By Tim Crook

Updated every year, this valuable guide explains UK media law in terms of primary (legislation and case law) and secondary (regulation and self-regulation in terms of Ofcom, BBC Editorial Guidelines and independent press regulation).

It is provided by a Creative Commons license with the conditions that users buy a copy of the published book UK Media Law Pocketbook, always attributing and crediting should it be quoted or used in teaching or training. Includes:

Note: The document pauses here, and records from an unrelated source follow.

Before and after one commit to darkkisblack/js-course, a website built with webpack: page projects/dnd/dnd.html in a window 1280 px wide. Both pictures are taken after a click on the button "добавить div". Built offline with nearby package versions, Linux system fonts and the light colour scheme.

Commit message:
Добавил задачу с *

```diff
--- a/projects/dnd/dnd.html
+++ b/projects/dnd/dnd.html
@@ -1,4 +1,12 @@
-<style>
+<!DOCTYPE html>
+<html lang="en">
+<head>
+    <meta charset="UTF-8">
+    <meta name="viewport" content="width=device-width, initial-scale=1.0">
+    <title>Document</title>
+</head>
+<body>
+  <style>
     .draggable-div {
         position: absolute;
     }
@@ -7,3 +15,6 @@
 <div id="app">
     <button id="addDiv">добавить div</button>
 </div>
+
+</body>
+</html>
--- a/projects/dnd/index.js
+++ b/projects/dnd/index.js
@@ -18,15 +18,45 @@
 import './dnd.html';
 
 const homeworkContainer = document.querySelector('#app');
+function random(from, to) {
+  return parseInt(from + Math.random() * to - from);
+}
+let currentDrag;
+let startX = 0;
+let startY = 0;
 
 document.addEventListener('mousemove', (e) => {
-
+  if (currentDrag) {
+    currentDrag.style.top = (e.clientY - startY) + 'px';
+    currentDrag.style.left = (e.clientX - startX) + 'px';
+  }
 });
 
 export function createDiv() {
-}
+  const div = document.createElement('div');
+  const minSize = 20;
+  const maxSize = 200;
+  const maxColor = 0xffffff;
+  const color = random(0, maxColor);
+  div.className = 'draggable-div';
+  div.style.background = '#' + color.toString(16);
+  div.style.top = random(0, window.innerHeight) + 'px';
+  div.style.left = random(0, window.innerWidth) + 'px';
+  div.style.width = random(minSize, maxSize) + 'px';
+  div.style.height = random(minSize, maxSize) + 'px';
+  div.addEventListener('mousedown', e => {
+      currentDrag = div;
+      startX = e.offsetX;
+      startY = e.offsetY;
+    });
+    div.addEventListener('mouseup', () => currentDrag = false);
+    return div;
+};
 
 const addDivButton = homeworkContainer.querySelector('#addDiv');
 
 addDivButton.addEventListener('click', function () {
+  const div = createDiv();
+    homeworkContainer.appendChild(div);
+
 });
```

  • Avoiding the six media law sins
  • Overview of the legal system in England and Wales
  • Impartiality
  • Reporting court cases, court-martials and inquests
  • News gathering, story finding and Public Interest
  • Privacy
  • Case histories – including Meghan Markle v Associated newspapers privacy and copyright case
  • Defamation/libel
  • Copyright/Intellectual Property
  • Industry regulation
  • Financial journalism
  • Social media, online and blogginglaw and guidance about court reporting remotely during the COVID pandemic and perhaps afterwards
  • Much more!